One in six UK employers ‘offer no formal support’ to stressed workers

One in six UK employers offer no formal support to stressed workers

New research has found that only 17 per cent of UK employers have any form of stress management advice and support in place.

The Department of Work and Pensions survey, entitled Health and Well-Being at Work, polled 2,250 small, medium and large-sized employers working in a wide variety of industries in both the private and public sector. The findings allow insight into employers’ attitudes to their workers’ stress levels.

No win no fee solicitors can help people make a personal injury claim if they have suffered unnecessary stress at work because of an employer’s negligence. Claims Direct can also put individuals in touch with the relevant support groups but it is alarming to think that 17 per cent of employers offer little formal support. 
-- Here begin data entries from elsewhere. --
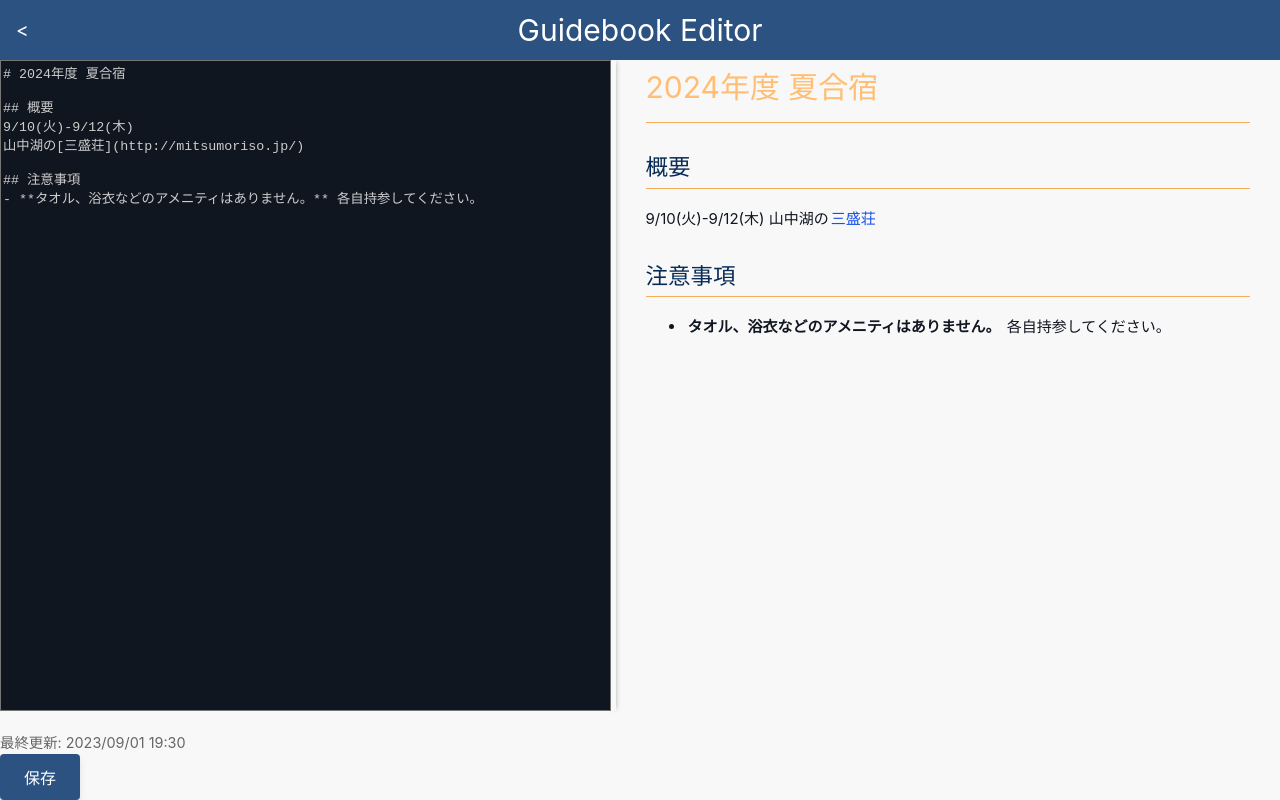
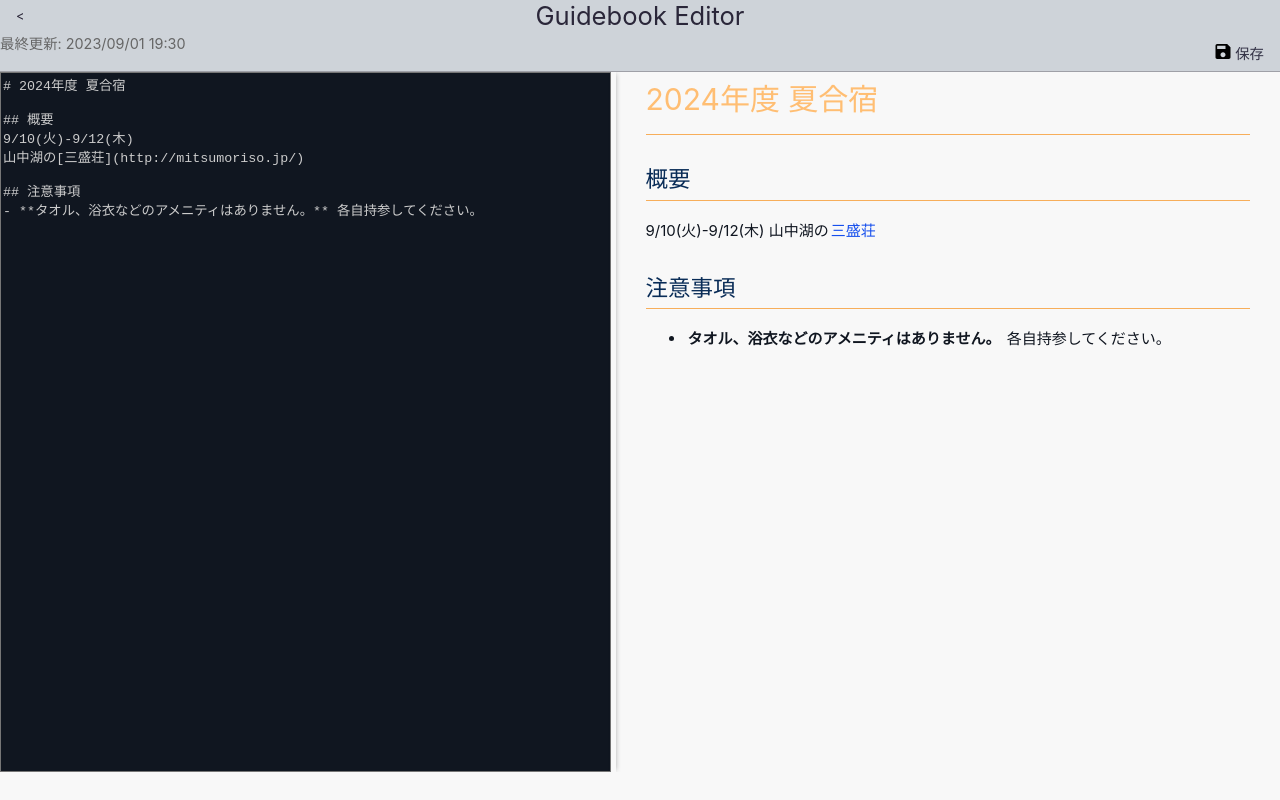
Before and after one commit to traP-jp/rucQ, a Vue app in the folder frontend/: page /admin/guidebook in a window 1280 px wide. Built offline with nearby package versions, Linux system fonts and the light colour scheme; the HTML template or start-up script is replaced by a standard one.

Commit message:
一旦svg深いるから保存ボタンを実装

```diff
--- a/frontend/package.json
+++ b/frontend/package.json
@@ -13,6 +13,7 @@
     "format": "prettier --write src/"
   },
   "dependencies": {
+    "@mdi/font": "^7.4.47",
     "axios": "^1.7.9",
     "markdown-it": "^14.1.0",
     "marked": "^15.0.6",
@@ -29,6 +30,7 @@
     "@vue/tsconfig": "^0.7.0",
     "eslint": "^9.14.0",
     "eslint-plugin-vue": "^9.30.0",
+    "material-design-icons-iconfont": "^6.7.0",
     "npm-run-all2": "^7.0.2",
     "prettier": "^3.3.3",
     "typescript": "~5.6.3",
--- a/frontend/src/views/admin/AdminGuidebookEdit.vue
+++ b/frontend/src/views/admin/AdminGuidebookEdit.vue
@@ -43,6 +43,12 @@ const insertMarkdown = (syntax: string) => {
   </div>
 
   <div class="admin-container">
+    <div class="toolbar">
+      <div class="last-updated">最終更新: 2023/09/01 19:30</div>
+      <button class="save-button" @click="saveMarkdown">
+        <img src="@/assets/saveIcon.svg" alt="Save Icon" />保存
+      </button>
+    </div>
     <!-- エディタとプレビュー -->
     <div class="editor-preview">
       <textarea v-model="markdown" class="editor-area"></textarea>
@@ -51,30 +57,28 @@ const insertMarkdown = (syntax: string) => {
     </div>
     <!-- 保存ボタン -->
     <!-- フッターにボタンと最終更新時刻 -->
-    <div class="admin-footer">
-      <div class="last-updated">最終更新: 2023/09/01 19:30</div>
-      <button class="save-button" @click="saveMarkdown">保存</button>
-    </div>
   </div>
 </template>
 
 <style>
 /* ヘッダー */
 .admin-header {
-  background-color: #2c5282;
-  color: #fff;
+  background-color: #ced3d9;
+  color: #2a2639;
   padding: 1rem;
   display: flex;
   align-items: center;
   justify-content: center;
-  height: 60px;
+  height: 20px;
+  font-size: 0.8rem;
 }
 
 .back-button {
+  /*仮の戻るボタン　後で消す*/
   position: absolute;
   left: 1rem;
   cursor: pointer;
-  font-size: 1.2rem;
+  font-size: 0.8rem;
 }
 
 /* コンテナ */
@@ -90,7 +94,7 @@ const insertMarkdown = (syntax: string) => {
   display: flex;
   padding: 0;
   margin: 0;
-  padding-bottom: 20px;
+  padding-bottom: 0px;
   width: 100%;
   height: 100%;
   flex: 1;
@@ -112,13 +116,13 @@ const insertMarkdown = (syntax: string) => {
 
 .center-bar {
   width: 5px;
-  background-color:#f8f8f8;
+  background-color: #f8f8f8;
   box-shadow: 1px 0px 5px -2px #000;
   z-index: 10;
 }
 
 .preview-section {
-  background-color: #f8f8f8 ;
+  background-color: #f8f8f8;
   color: #101620;
   line-height: 1.8;
   flex: 1;
@@ -151,20 +155,44 @@ const insertMarkdown = (syntax: string) => {
   background-color: #ccc;
 }
 
+.toolbar {
+  /*ヘッダーと同じ色にしたい*/
+  background-color: #ced3d9;
+  border-bottom: 1px solid #9fa0a7;
+  position: relative;
+  display: flex;
+  font-style: column;
+  text-align: center;
+  padding: 0px;
+  height: 40px;
+  font-size: 0.9rem;
+}
+
+/* 最終更新時刻 */
+.last-updated {
+  font-size: 0.9rem;
+  color: #666;
+}
+
 /* 保存ボタン */
 .save-button {
-  align-self: flex-end;
-  padding: 0.7rem 1.5rem;
-  background-color: #2c5282;
-  color: #fff;
+  position: absolute;
+  right: 1rem;
+  top: 50%;
+  transform: translateY(-50%);
+  display: flex;
+  gap: 2px;
+  justify-content: center;
+  text-align: center;
+  align-items: center;
+  background: none;
+  color: #323145;
+  cursor: pointer;
+  font-size: 0.9rem;
   border: none;
-  border-radius: 4px;
-  cursor: pointer;
+  padding: 0;
 }
 
-.save-button:hover {
-  background-color: #1f3e61;
-}
 
 /* 以下　mdの表示設定　どこかにまとめてもいいかも */
 
@@ -201,39 +229,10 @@ const insertMarkdown = (syntax: string) => {
   color: #0842e2;
 }
 
-.preview-section strong{
+.preview-section strong {
   background-color: none;
   /* 文字を太字にする */
   font-weight: bold;
   padding: 2px;
 }
-
-/* 最終更新時刻 */
-.last-updated {
-  font-size: 0.9rem;
-  color: #666;
-}
-
-/* 保存ボタン */
-.save-button {
-  padding: 0.7rem 1.5rem;
-  background-color: #2c5282;
-  color: #fff;
-  border: none;
-  border-radius: 4px;
-  cursor: pointer;
-  font-size: 1rem;
-  transition: background-color 0.3s, transform 0.2s;
-  box-shadow: 0 4px 6px rgba(0, 0, 0, 0.1);
-}
-
-.save-button:hover {
-  background-color: #1f3e61;
-  transform: translateY(-2px);
-}
-
-.save-button:active {
-  background-color: #1a2e4a;
-  transform: translateY(0);
-}
 </style>
```
Also changed, not shown: frontend/src/assets/saveIcon.svg (added), 1 other file (tests, documents, lock files or other folders).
Employees’ job satisfaction

Perhaps the reason for the lack of a stress safety net can be found in the fact that 89 per cent of employers polled agreed to some extent with the statement “this organisation takes steps to increase employees’ job satisfaction”. 

Over half (52 per cent) agreed strongly with the statement and just two per cent disagreed with the statement.

Employers in the public administration sector (98 per cent) seemed to be among the most confident about their efforts to increase workers job satisfaction.

Deeply ironic’

Commenting on this finding, a spokesman for the PCS Public and Commercial Services Union, which represents many workers in the public administration sector, strongly suggested that employers’ perception of measures to improve job satisfaction do not reflect the reality faced by many stressed workers. 

The spokesman told me: “It is deeply ironic that the Department of Work and Pensions is surveying employers about stress when in the DWP and across the wider civil service, workers are facing the prospect of everything they’ve worked for – their job, pay and pensions - being taken away.”

He added: “Far from increasing job satisfaction this is increasing stress as can be seen in the results of DWP staff surveys.”

Measures to combat stress

When employers were asked what measures they had taken over the last year to help keep employees with health problems in work or help them resume their duties, 67 per cent said they provided no measures.

The measures which were provided could act as inspiration for employers looking to help employees who are off work with stress return to employment. 

These include: 

  • Allowing reduced or different hours (29 per cent)
  • Reducing employee workload
  • Allowing extra breaks (18 per cent)
  • Appointing a job coach or personal assistant (3 per cent)

Stress-reduction measures 

Employers who provided stress management measures were asked which stress management measures they had implemented over the past year.

Informal discussions were the most popular measure to be implemented: (86 per cent of employers implemented these).

The rather vague ‘appraisals where the subject of stress may be mentioned’ was ‘runner-up’ with 74 per cent. The statement ‘it comes up at induction’ was mentioned by two per cent of employers.

On a more pro-active note, ‘group discussion about work-stress’ was tried by 51 per cent.

Other measures included introducing:

  • A stress counselling or mentoring programme (33 per cent) 
  • A staff welfare programme (21 per cent)
  • A stress awareness day at work (17 per cent)
  • Social events and outings (4 per cent)
  • Team building exercises (2 per cent)

The poll also found that surveys were used fairly widely (11 per cent) to evaluate stress levels. 

Workers will be keen that employers act to address stress before a survey highlights its existence.